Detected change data
= = = = =

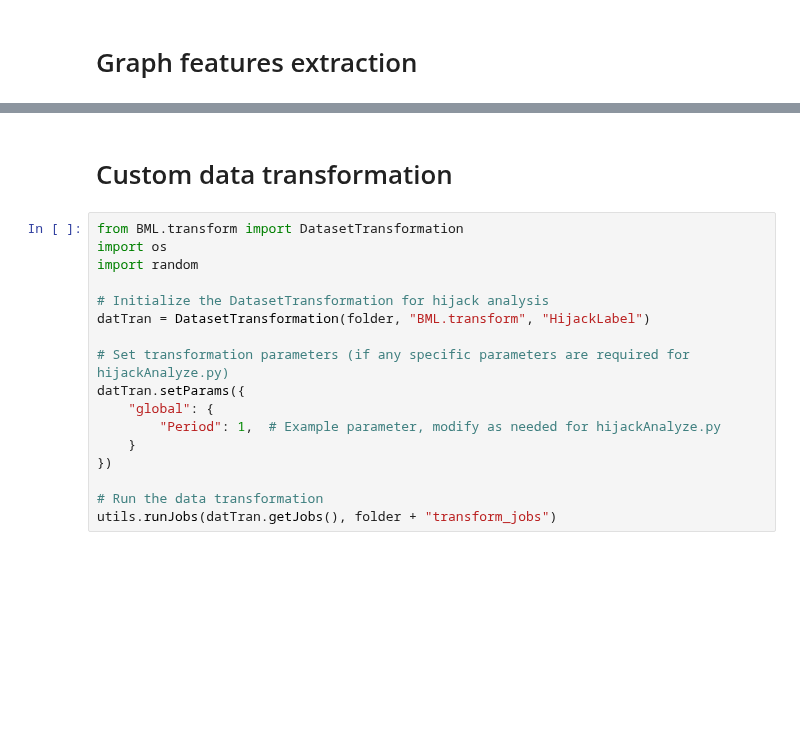
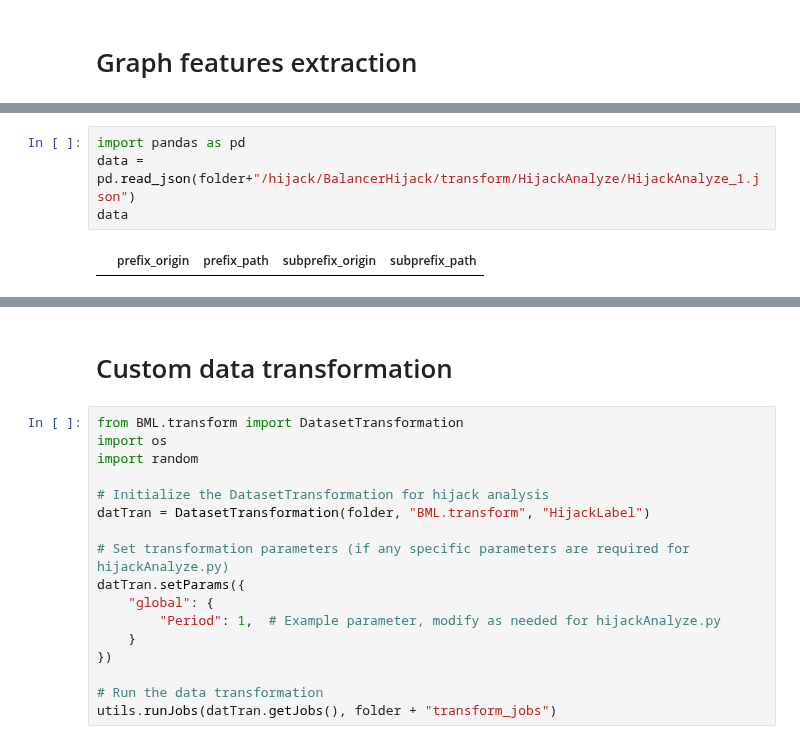
Before and after one commit to hyonbokan/BGP_data_analysis, a Jupyter notebook: bml/BML/bml_dataset.ipynb, the cells around one changed output, grey strips where cells are left out. Saved outputs shown, nothing was run; the diff lists cells and outputs as text; blank space fills up the shorter version.

```diff
--- a/bml/BML/bml_dataset.ipynb
+++ b/bml/BML/bml_dataset.ipynb
@@ -104,0 +229,6 @@ data.plot(figsize=(10,10))
+# %%
+import pandas as pd
+data = pd.read_json(folder+"/hijack/BalancerHijack/transform/HijackAnalyze/HijackAnalyze_1.json")
+data
+# %% [output]
+|  | prefix_origin | prefix_path | subprefix_origin | subprefix_path |
```
Also changed, not shown: parts of 14 cells of this notebook, 9 other files.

= = = = =

:: EXERCISE ::
Set the preceding data down again word for word, omitting images.

:: RESPONSE FOR THIS EXERCISE ::
Before and after one commit to hyonbokan/BGP_data_analysis, a Jupyter notebook: bml/BML/bml_dataset.ipynb, the cells around one changed output, grey strips where cells are left out. Saved outputs shown, nothing was run; the diff lists cells and outputs as text; blank space fills up the shorter version.

```diff
--- a/bml/BML/bml_dataset.ipynb
+++ b/bml/BML/bml_dataset.ipynb
@@ -104,0 +229,6 @@ data.plot(figsize=(10,10))
+# %%
+import pandas as pd
+data = pd.read_json(folder+"/hijack/BalancerHijack/transform/HijackAnalyze/HijackAnalyze_1.json")
+data
+# %% [output]
+|  | prefix_origin | prefix_path | subprefix_origin | subprefix_path |
```
Also changed, not shown: parts of 14 cells of this notebook, 9 other files.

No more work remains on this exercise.